#### [Dataset records]

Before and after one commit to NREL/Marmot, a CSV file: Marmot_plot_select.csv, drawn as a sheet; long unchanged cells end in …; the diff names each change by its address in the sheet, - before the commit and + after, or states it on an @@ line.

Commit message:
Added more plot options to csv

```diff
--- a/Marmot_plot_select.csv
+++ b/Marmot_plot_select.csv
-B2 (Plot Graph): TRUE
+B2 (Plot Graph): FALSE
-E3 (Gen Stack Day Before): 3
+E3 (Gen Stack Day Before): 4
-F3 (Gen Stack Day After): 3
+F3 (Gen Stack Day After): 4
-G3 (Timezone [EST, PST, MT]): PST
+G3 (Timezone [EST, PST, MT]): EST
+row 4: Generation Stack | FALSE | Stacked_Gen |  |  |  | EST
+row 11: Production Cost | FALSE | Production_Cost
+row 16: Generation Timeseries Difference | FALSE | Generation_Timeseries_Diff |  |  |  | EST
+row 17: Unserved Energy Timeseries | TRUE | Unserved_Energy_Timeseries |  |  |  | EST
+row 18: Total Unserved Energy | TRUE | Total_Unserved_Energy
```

...

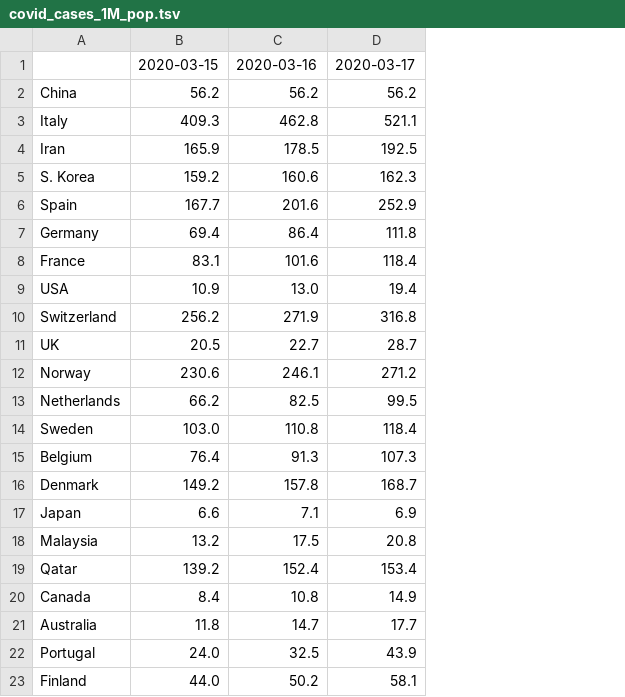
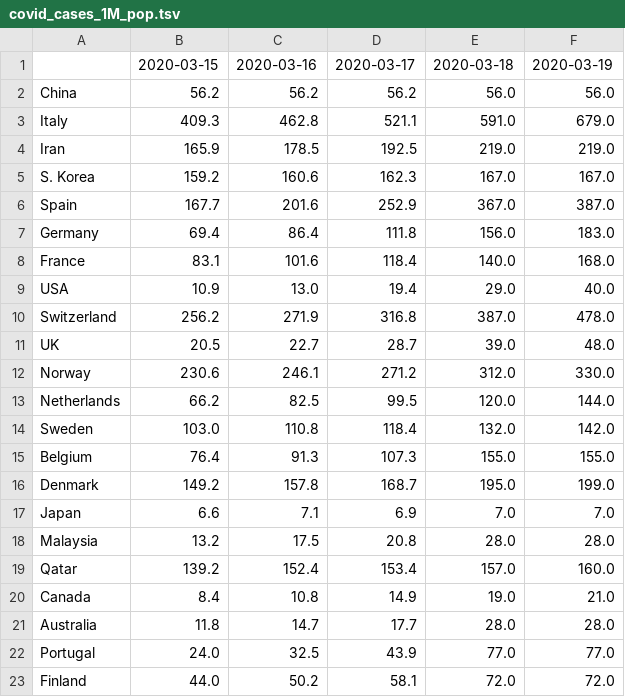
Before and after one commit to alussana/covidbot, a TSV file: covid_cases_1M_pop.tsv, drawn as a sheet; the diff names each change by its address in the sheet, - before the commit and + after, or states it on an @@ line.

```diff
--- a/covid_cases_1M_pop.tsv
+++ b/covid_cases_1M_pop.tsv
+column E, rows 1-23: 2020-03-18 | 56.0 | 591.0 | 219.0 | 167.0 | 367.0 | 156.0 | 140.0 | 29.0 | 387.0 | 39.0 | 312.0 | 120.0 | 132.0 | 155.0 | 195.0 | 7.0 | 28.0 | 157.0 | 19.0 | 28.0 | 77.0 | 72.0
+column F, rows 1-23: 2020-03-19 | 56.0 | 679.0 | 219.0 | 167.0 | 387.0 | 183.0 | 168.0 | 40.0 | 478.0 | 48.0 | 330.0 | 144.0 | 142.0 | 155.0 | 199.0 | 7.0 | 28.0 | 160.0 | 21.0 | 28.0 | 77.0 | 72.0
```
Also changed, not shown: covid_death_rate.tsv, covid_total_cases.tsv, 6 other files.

#### [Problem requirements]
Pull out all lines from the entries above in which the word "Stack" appears.

#### [Answer box]
-E3 (Gen Stack Day Before): 3
+E3 (Gen Stack Day Before): 4
-F3 (Gen Stack Day After): 3
+F3 (Gen Stack Day After): 4
+row 4: Generation Stack | FALSE | Stacked_Gen |  |  |  | EST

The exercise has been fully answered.